Eagle Pass teachers have adapted and customised the programmes to conform to the Texas curriculum. Students work at their own pace and must get a minimum number of questions correct on mini-tests at the end of each lesson before moving on to the next one. At present, the distance learning materials are only available for maths and English.
The project was set up in 1991 under Lana Harper, special populations director for the school district, and has been funded mainly from joint federal and school district grants.
The 10 Eagle Pass students who migrate from Texas (the Lone Star state) to Montana (the Big Sky state) are separately funded by a programme aptly named Lone Star to the Big Sky. Under this programme, funded by the state of Montana, students have the added advantage of access to "cyber counsellors" - college students in Montana who can give guidance and advice on the technology and the curricular work. There is also an evening school facility where students can bring their laptops, get teacher support and be assured of phone lines for e-mailing their work back to Texas.

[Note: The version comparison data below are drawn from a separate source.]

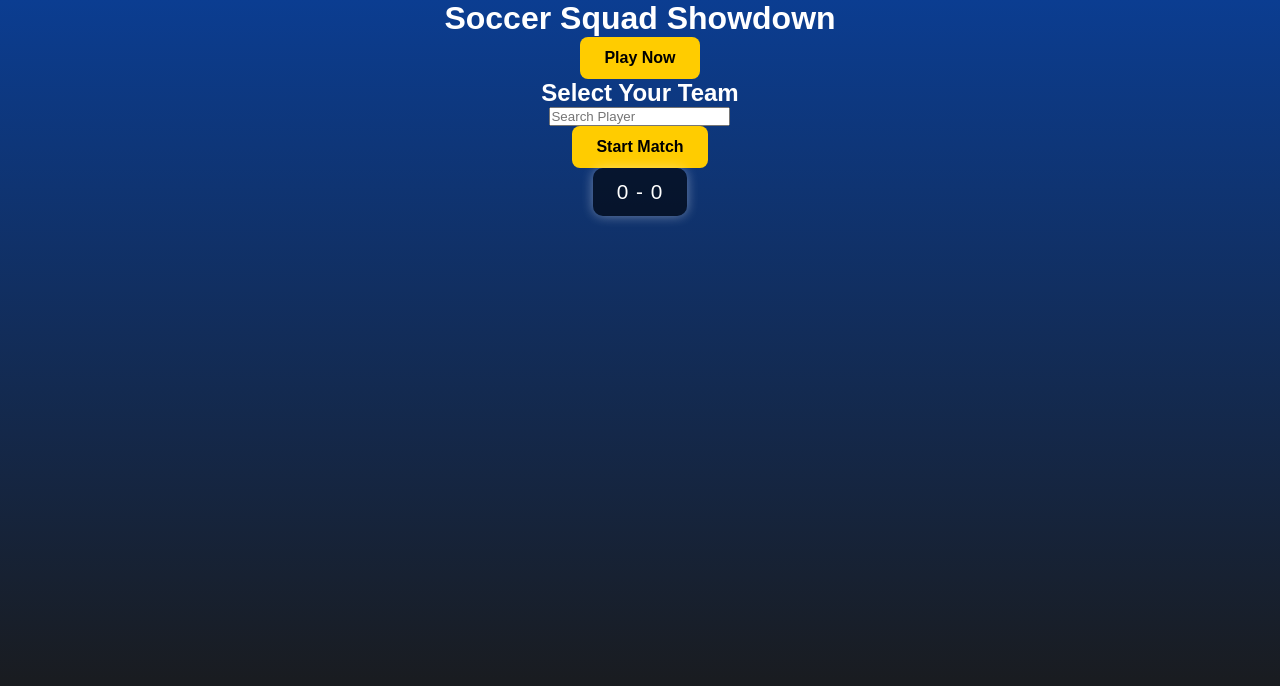
Repository: Manas-Parasar/Soccer-Squad-Showdown
Page: frontend/index.html
These files come from the project's save history. The page is drawn as it stood at one moment and after the next save; the edit follows.
The browser window is 1280 px wide. The pictures show the whole page.

Above is the page before, as saved 2025-09-04 13:18:33.

After the next save:
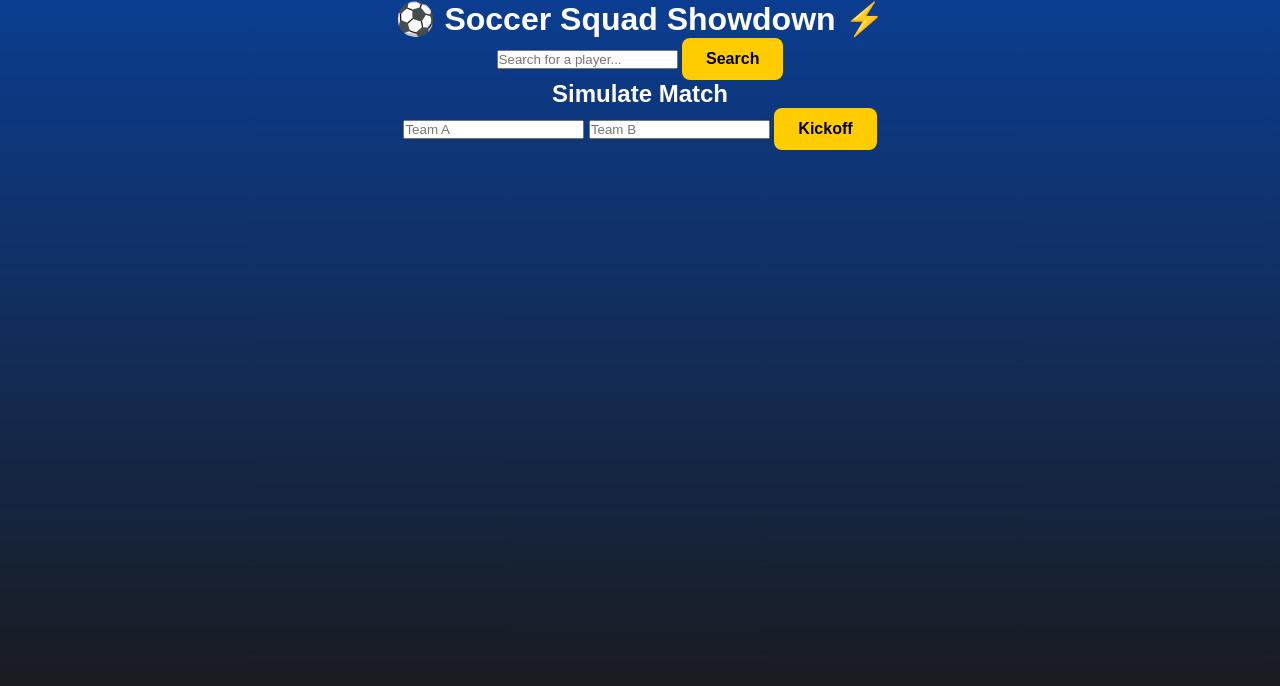
Console error: TypeError: Cannot set properties of null (setting 'onclick')
Saved 61 min 31 s later.
--- a/frontend/index.html
+++ b/frontend/index.html
@@ -2,27 +2,26 @@
 <html lang="en">
   <head>
     <meta charset="UTF-8" />
-    <meta name="viewport" content="width=device-width, initial-scale=1.0" />
     <title>Soccer Squad Showdown</title>
     <link rel="stylesheet" href="styles.css" />
   </head>
   <body>
-    <div class="main-menu">
-      <h1>Soccer Squad Showdown</h1>
-      <button id="playBtn">Play Now</button>
-    </div>
+    <h1>⚽ Soccer Squad Showdown ⚡</h1>
 
-    <div class="player-select hidden">
-      <h2>Select Your Team</h2>
-      <input type="text" id="searchInput" placeholder="Search Player" />
-      <div id="playerList"></div>
-      <button id="startMatchBtn">Start Match</button>
-    </div>
+    <section class="search-section">
+      <input id="searchInput" placeholder="Search for a player..." />
+      <button onclick="searchPlayers()">Search</button>
+    </section>
 
-    <div class="match-field hidden">
-      <div id="field"></div>
-      <div id="scoreboard">0 - 0</div>
-    </div>
+    <section id="players" class="player-grid"></section>
+
+    <section class="match-section">
+      <h2>Simulate Match</h2>
+      <input id="teamA" placeholder="Team A" />
+      <input id="teamB" placeholder="Team B" />
+      <button onclick="simulateMatch()">Kickoff</button>
+      <div id="matchResult"></div>
+    </section>
 
     <script src="script.js"></script>
   </body>
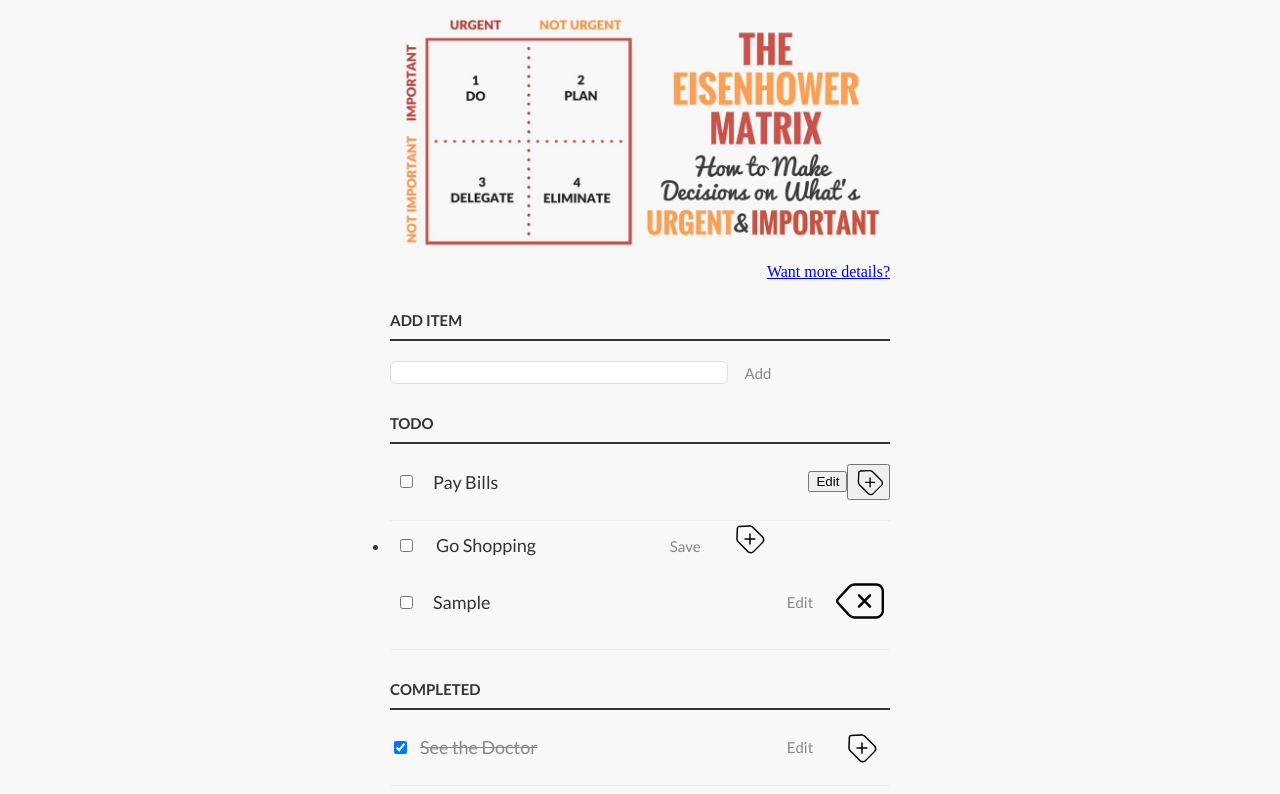
Repository: dev1siWoo/clean-code-s1e1
Page: index.html
The author's editor kept a copy of each file at every save. The page is drawn from the files as they stood at one save, then again after the next save.
The browser window is 1280 px wide. The pictures show the whole page.
Empty fields were first filled with sample values (such as "Sample", 5 or name@example.com).
After loading, the first visible `button.task__button` was clicked once.

Above is the page before, as saved 2024-01-08 23:37:53.
Console error: TypeError: Cannot set properties of null (setting 'onchange')

After the next save:
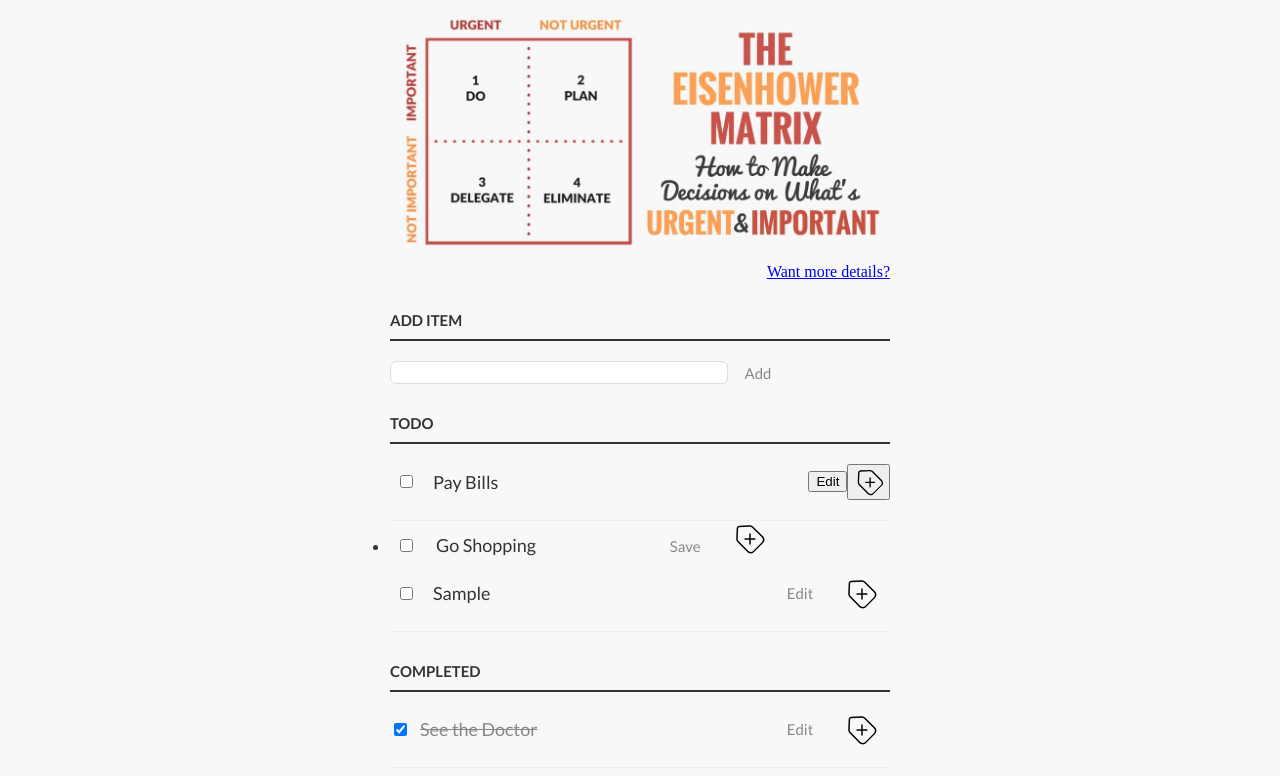
Saved 10 s later.
--- a/app.js
+++ b/app.js
@@ -48,7 +48,7 @@
 
     deleteButton.className="task__button button_delete";
     deleteButtonImg.src='./remove.svg';
-    deleteButtonImg.className="button_img";
+    deleteButtonImg.className="button__img";
     deleteButtonImg.setAttribute('alt', 'delete button');
     deleteButton.appendChild(deleteButtonImg);
 
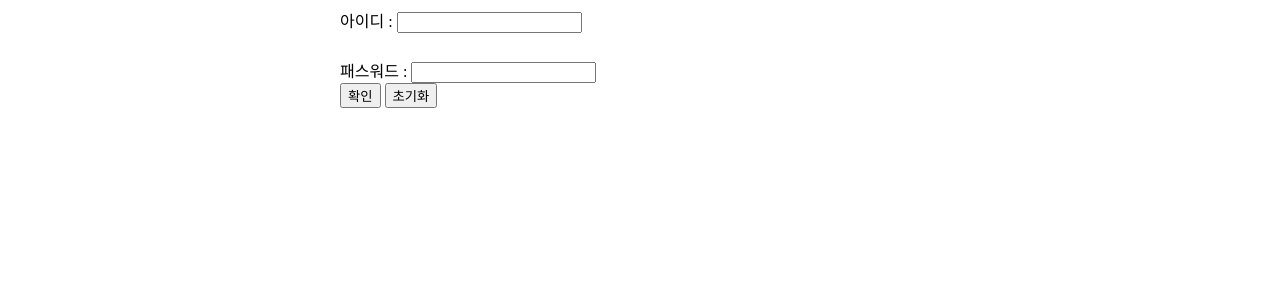
Repository: song-tata/jsp_servlet
Page: chap06/webContants/login.html
These files come from the project's save history. The page is drawn as it stood at one moment and after the next save; the edit follows.
The browser window is 1280 px wide. The pictures show the whole page.

Above is the page before, as saved 2023-05-17 06:32:16.

### chap06/webContants/login.html
<!DOCTYPE html>
<html>
<head>
<meta charset="EUC-KR">
<title>login page</title>
<style type="text/css">
.wrap {
	width: 600px;
	height: 200px;
	margin: auto;
}

.idwrap {
	width: 100%;
	height: 50px;
	margin: auto;
}
.idwrap>label{
	display: inline-block;
}
</style>
</head>
<body>
	<form action="post" class="wrap">
		<div class="idwrap">
			<label>아이디 : </label> <input type="text" id="id">
		</div>
		<div class="passwordwrap">
			<label>패스워드 : </label> <input type="text" id="password">
		</div>
		<div class="buttonwrap">
			<button type="submit">확인</button>
			<button type="reset">초기화</button>
		</div>
	</form>
</body>
</html>

After the next save:
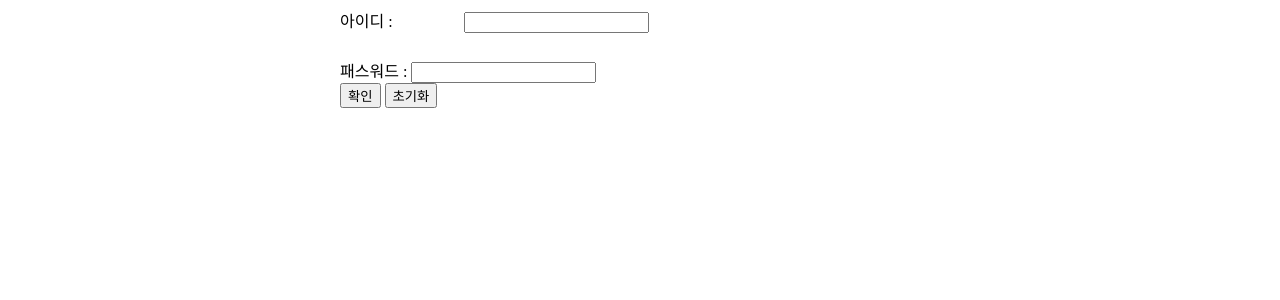
Saved 8 s later.
--- a/chap06/webContants/login.html
+++ b/chap06/webContants/login.html
@@ -17,6 +17,7 @@
 }
 .idwrap>label{
 	display: inline-block;
+	width: 20%
 }
 </style>
 </head>
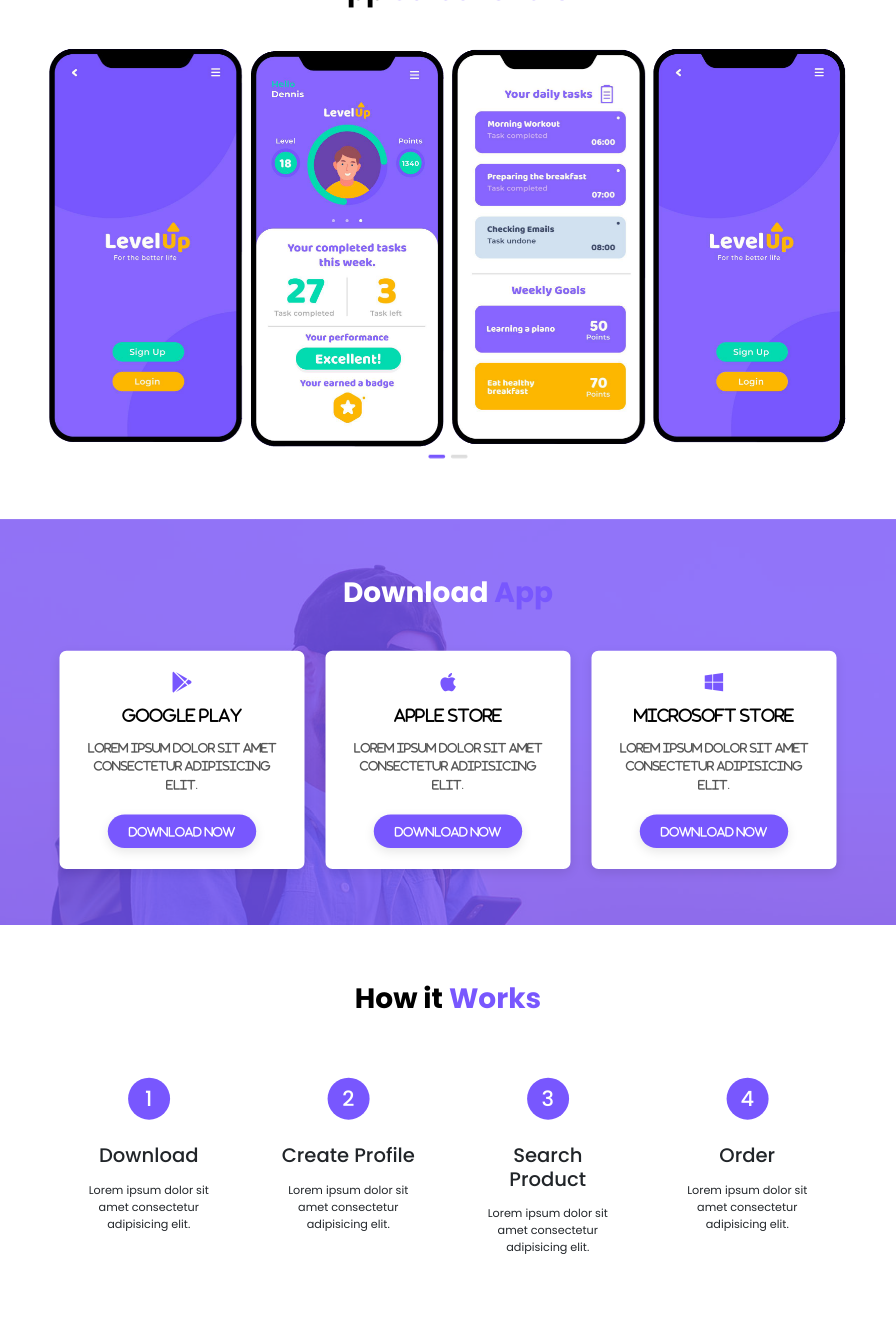
Repository: Mohamed-Hema/Shala-App
Page: index.html
An editor plug-in stored every save of this project. The page is shown before and after the next save, followed by the edit.
The browser window is 1280 px wide. The pictures show the part of the page from y = 2251 to 4171 px (the page is 4171 px tall before and 4130 px after), at 70% of full size.
Backgrounds fixed to the window are drawn as part of the page. Some web libraries are served in a nearby version.

Above is the page before, as saved 2021-02-23 20:48:31.

After the next save:
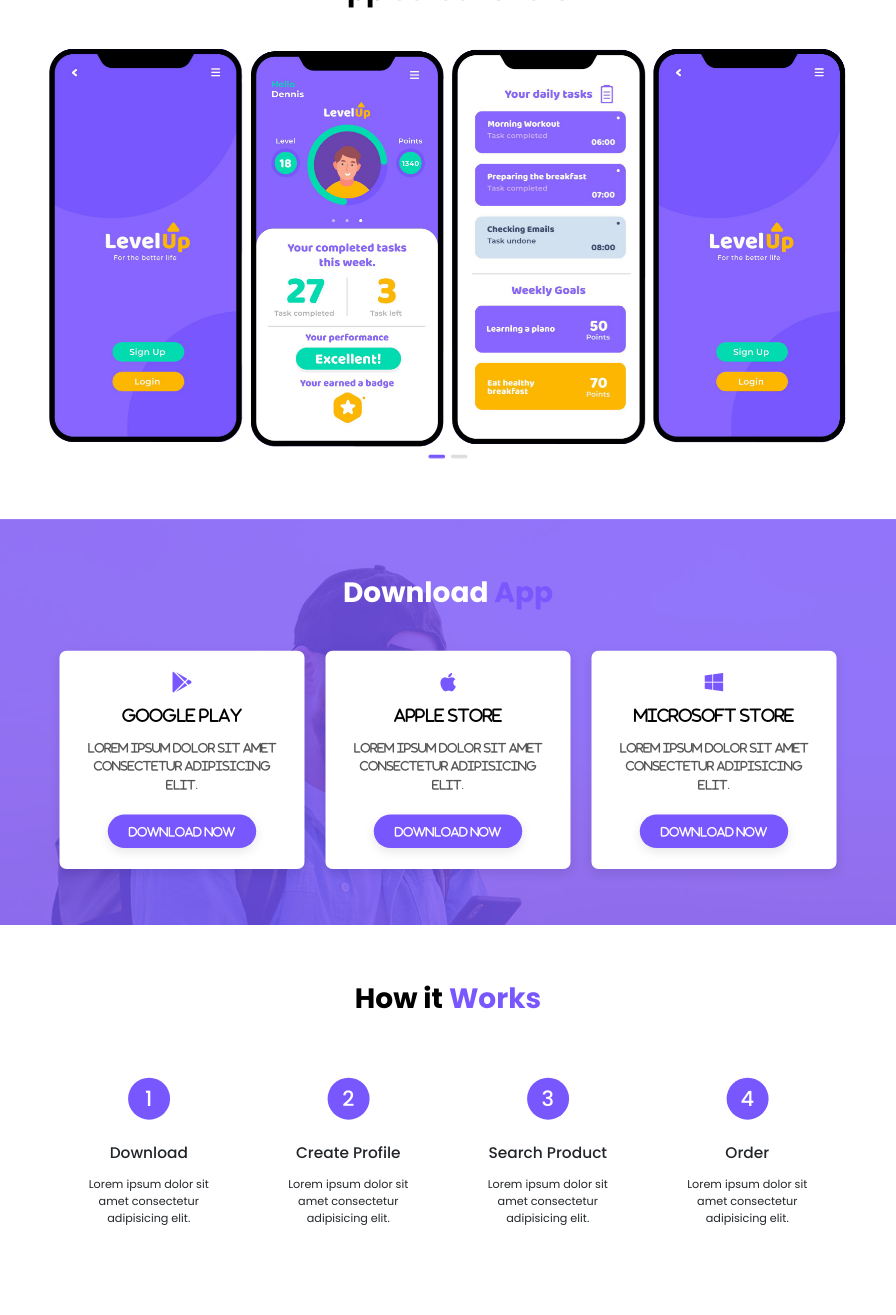
Saved 27 s later.
--- a/css/style.css
+++ b/css/style.css
@@ -568,6 +568,9 @@ ul{
 }
 .how-it-works-item h3{
     margin: 20px 0;
+    font-size: 22px;
+    font-weight: 500;
+    color: var(--black);
 }
 .how-it-works-item p{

Sixteen-year-oldGabriela describes her day: "We work from 5am to 6pm hoeing beets and then from 7 to 10 we go to night school with our laptops. A bus takes us, because the school is 20 miles away. Sometimes we get a chance to shower before getting on the bus and other times, not - we go all hot and sweaty. "
What drives these kids to work as hard as they do? Like other teenagers, they question and rebel against the lifestyles forced upon them by high local unemployment and family tradition. "I'm always telling my parents, why do I have to do this? All the other kids are spending nice summers on vacation and I'm having to work so hard," says Gabriela. But 14-year-old Brenda is more circumspect. "I say to myself that I want to study, that I want to do something with my life. When we're up north...we're tired, but we know that we're doing something good for ourselves."
The programme's impact is as obvious to high school staff as to the students. "The effects are measurable," says Eagle Pass principal Joe Guerra. "The students get much closer attention because the teacher is right there at the other end of the modem, giving one-on-one help and feedback."
He has also seen how it has affected students' and families' attitudes to education, remembering the bad old days 30 years ago when all migrant children were segregated from the mainstream school in their own units. Few hung around for their diplomas. Today, there is a range of services alongside the laptop programme to minimise many of the difficulties presented by migrancy, including specialist counsellors in the school, after-school and summer programmes.
"The students have to be very motivated to work like this (distance learning), but they get a lot of support from their families. By the time they get to their final year, many stay behind in Texas to complete their year without interruption. Graduation figures are very high for students in the programme, " says Mr Guerra. It is a measure of their determination to succeed that many use the laptops before they go up north to move ahead with their work, gaining extra credits that will allow them to graduate early and start college at an advantage.
Javier, an 18-year-old graduating this summer, is in Eagle Pass's Gifted and Talented Programme for English, an accelerated learning programme which operates in all school districts. He has managed to clear his English coursework early in the semester so that, in his words, "I don't have to take it away with me." He's on course to get a special migrants' scholarship to the local college, St Andrews, like his brother and sisters before him. "You live through the hard work and the troubles that your parents go through to get by. And you know that if you want to get on, if you want to avoid going through the same things, there's only one way to do it: education."